At present in Europe narrowband dial-up connections account for 79 per cent of all Internet access, ISDN (integrated services digital network) 14 per cent, cable four per cent and ADSL only two per cent.
The study predicts that in 2010 dial-up access will have diminished to 12 per cent, while ADSL will hold 28 per cent and cable 20 per cent of all Internet access accounts. The remaining 40 percent will be split between fixed wireless and satellite, plus a growing number of fibre-optic and fibre-hybrid connections, the study says.
“The study clearly tells us that the future of the Internet is broadband,” said Erkki Liikanen, commissioner for Enterprise and Information Society. “What Europe needs now is a forward-looking strategy to ensure that broadband Internet comes quickly and to all European citizens. It will be one of our top priorities in 2002.”
The study predicts that beyond 2010, ADSL and cable will gradually be replaced by fibre-optic cable and its variants.
“The transmission capacity of cable modem and ADSL will not exceed 2 Mbps at best for most users, which could prove insufficient for capacity-hungry multimedia applications and content,” the Commission’s study said.
“Fibre optic, on the other hand, provides almost unlimited bandwidth and is therefore a future-proof technology.”

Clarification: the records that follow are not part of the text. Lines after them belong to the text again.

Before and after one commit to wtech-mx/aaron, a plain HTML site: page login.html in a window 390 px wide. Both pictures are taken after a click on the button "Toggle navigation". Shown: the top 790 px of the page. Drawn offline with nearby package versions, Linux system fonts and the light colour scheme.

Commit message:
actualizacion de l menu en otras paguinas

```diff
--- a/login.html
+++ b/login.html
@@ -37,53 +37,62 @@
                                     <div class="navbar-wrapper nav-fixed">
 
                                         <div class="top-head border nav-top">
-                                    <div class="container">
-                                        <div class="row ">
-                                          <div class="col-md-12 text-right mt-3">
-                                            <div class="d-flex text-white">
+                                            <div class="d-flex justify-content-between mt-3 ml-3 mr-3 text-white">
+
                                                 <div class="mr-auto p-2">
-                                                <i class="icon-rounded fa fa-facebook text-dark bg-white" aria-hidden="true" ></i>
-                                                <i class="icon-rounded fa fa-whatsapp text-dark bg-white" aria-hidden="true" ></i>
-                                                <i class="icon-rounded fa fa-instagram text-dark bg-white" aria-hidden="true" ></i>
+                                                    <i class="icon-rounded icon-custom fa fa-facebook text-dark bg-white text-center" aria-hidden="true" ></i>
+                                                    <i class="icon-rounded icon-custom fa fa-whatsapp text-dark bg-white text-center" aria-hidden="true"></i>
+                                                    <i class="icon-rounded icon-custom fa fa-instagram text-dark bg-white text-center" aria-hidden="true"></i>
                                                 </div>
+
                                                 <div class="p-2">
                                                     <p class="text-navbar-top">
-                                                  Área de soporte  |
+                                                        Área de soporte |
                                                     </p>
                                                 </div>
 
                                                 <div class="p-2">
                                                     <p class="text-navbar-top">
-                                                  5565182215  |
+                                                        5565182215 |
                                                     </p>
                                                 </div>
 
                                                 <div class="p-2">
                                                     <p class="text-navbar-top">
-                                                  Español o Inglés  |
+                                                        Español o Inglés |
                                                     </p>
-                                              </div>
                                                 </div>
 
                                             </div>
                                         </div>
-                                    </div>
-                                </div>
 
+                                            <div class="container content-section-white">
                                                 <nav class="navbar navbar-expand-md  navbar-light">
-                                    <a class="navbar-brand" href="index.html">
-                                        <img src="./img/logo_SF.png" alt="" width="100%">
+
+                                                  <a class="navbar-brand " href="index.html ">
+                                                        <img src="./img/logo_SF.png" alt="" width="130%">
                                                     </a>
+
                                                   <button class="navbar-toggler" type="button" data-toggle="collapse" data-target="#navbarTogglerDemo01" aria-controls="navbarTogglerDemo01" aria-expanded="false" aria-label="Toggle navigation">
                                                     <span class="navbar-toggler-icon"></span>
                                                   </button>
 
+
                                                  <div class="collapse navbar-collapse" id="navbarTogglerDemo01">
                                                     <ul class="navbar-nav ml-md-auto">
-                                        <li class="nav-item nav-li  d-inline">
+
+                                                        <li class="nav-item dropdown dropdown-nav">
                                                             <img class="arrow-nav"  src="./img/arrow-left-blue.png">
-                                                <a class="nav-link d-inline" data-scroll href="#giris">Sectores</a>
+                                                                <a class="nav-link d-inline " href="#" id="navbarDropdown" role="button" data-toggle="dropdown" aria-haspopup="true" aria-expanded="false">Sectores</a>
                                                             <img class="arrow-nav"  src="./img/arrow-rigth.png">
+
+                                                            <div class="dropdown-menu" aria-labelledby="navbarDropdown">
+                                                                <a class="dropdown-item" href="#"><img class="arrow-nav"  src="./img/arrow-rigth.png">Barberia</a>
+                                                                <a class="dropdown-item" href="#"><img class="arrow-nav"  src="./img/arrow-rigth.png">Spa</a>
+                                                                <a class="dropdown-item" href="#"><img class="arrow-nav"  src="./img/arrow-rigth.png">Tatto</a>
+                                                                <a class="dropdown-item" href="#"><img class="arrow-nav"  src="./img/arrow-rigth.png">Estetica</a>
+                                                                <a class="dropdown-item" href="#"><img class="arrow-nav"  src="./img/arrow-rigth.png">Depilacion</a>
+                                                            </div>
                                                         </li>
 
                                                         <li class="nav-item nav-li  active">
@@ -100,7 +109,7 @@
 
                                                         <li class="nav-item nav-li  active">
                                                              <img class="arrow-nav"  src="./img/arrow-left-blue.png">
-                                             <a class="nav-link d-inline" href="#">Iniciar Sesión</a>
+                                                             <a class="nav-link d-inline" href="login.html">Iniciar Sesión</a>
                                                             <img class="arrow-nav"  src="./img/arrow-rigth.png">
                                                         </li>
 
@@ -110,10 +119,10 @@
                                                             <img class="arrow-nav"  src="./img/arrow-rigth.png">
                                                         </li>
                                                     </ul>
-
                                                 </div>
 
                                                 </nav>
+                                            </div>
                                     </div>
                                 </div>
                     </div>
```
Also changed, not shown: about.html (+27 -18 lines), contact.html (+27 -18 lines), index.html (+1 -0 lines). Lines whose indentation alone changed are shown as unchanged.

By 2010, fibre optic and its variants could already account for about 30 per cent of all Internet connections to EU homes/SME (small to medium enterprises), the study predicts.
But there are uncertainties regarding the pace of the rollout of fibre networks due to their high cost, it says.
“So far, there is no viable business model for fibre optic as customers are unlikely to buy extra velocity just for the sake of it. Ultimately, the development of fibre access will be driven by user demand for Internet applications and contents that exceed the capacity of other Internet access technologies.”